MXR M104 Distortion+
MXR M104 Distortion+
content in English
pdecirce 02/08/2008

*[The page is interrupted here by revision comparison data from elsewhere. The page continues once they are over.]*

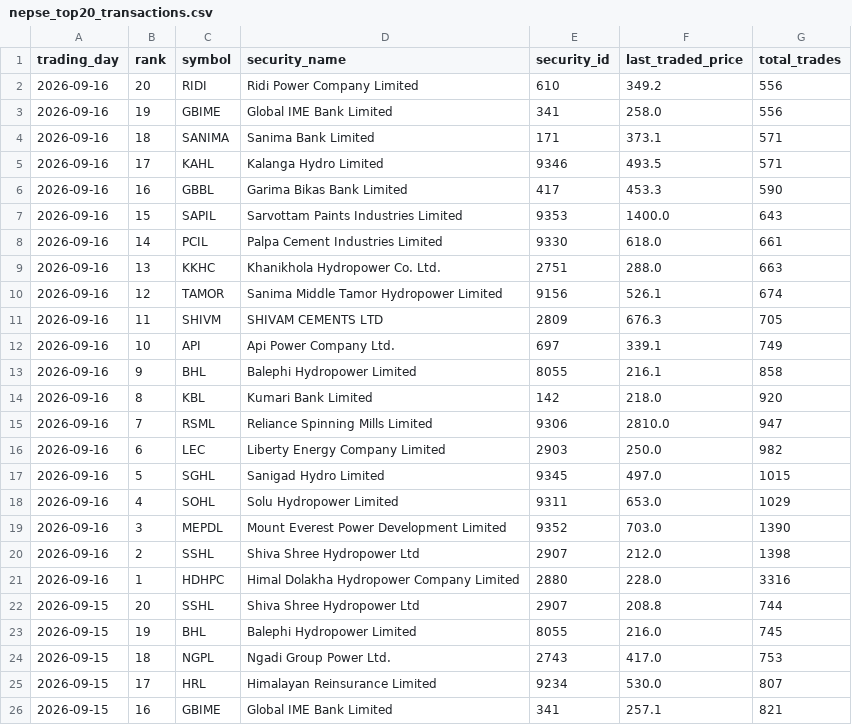
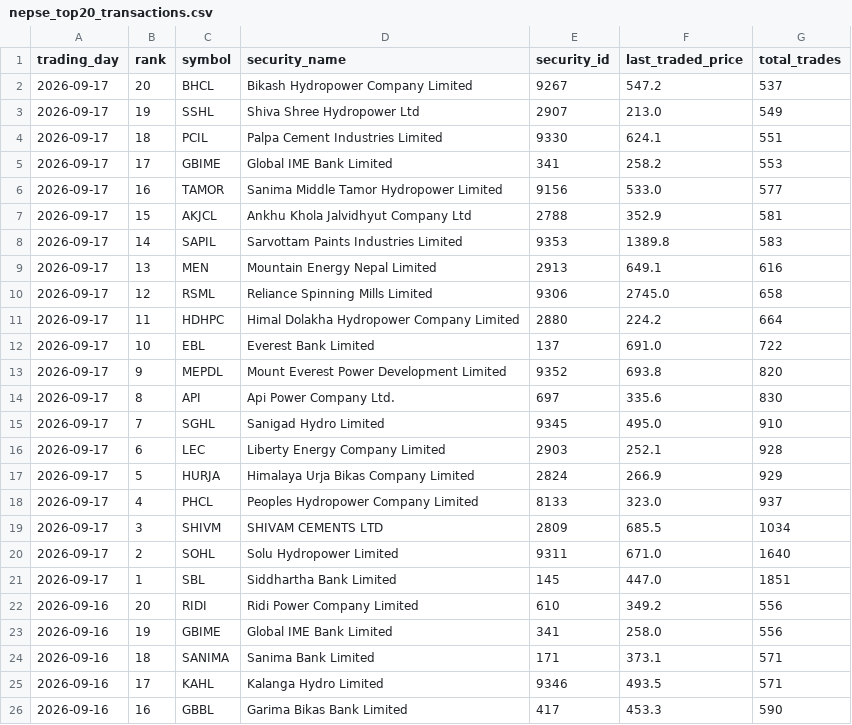
Before and after one commit to h0miez4evr/Nepse_automation, a CSV file: nepse_data/nepse_top20_transactions.csv, drawn as a sheet; only a part is shown; the shorter side is filled out with more unchanged rows.

```diff
--- a/nepse_data/nepse_top20_transactions.csv
+++ b/nepse_data/nepse_top20_transactions.csv
@@ -1,2 +1,22 @@
 trading_day,rank,symbol,security_name,security_id,last_traded_price,total_trades
+2026-09-17,20,BHCL,Bikash Hydropower Company Limited,9267,547.2,537
+2026-09-17,19,SSHL,Shiva Shree Hydropower Ltd,2907,213.0,549
+2026-09-17,18,PCIL,Palpa Cement Industries Limited,9330,624.1,551
+2026-09-17,17,GBIME,Global IME Bank Limited,341,258.2,553
+2026-09-17,16,TAMOR,Sanima Middle Tamor Hydropower Limited,9156,533.0,577
+2026-09-17,15,AKJCL,Ankhu Khola Jalvidhyut Company Ltd,2788,352.9,581
+2026-09-17,14,SAPIL,Sarvottam Paints Industries Limited,9353,1389.8,583
+2026-09-17,13,MEN,Mountain Energy Nepal Limited,2913,649.1,616
+2026-09-17,12,RSML,Reliance Spinning Mills Limited,9306,2745.0,658
+2026-09-17,11,HDHPC,Himal Dolakha Hydropower Company Limited,2880,224.2,664
+2026-09-17,10,EBL,Everest Bank Limited,137,691.0,722
+2026-09-17,9,MEPDL,Mount Everest Power Development Limited,9352,693.8,820
+2026-09-17,8,API,Api Power Company Ltd.,697,335.6,830
+2026-09-17,7,SGHL,Sanigad Hydro Limited,9345,495.0,910
+2026-09-17,6,LEC,Liberty Energy Company Limited,2903,252.1,928
+2026-09-17,5,HURJA,Himalaya Urja Bikas Company Limited,2824,266.9,929
+2026-09-17,4,PHCL,Peoples Hydropower Company Limited,8133,323.0,937
+2026-09-17,3,SHIVM,SHIVAM CEMENTS LTD,2809,685.5,1034
+2026-09-17,2,SOHL,Solu Hydropower Limited,9311,671.0,1640
+2026-09-17,1,SBL,Siddhartha Bank Limited,145,447.0,1851
 2026-09-16,20,RIDI,Ridi Power Company Limited,610,349.2,556
```
Also changed, not shown: nepse_data/nepse_top20_gainers.csv, nepse_data/nepse_top20_relative_strength.csv, 2 other files.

MXR M104 Distortion+ : Recensione di pdecirce (content in English)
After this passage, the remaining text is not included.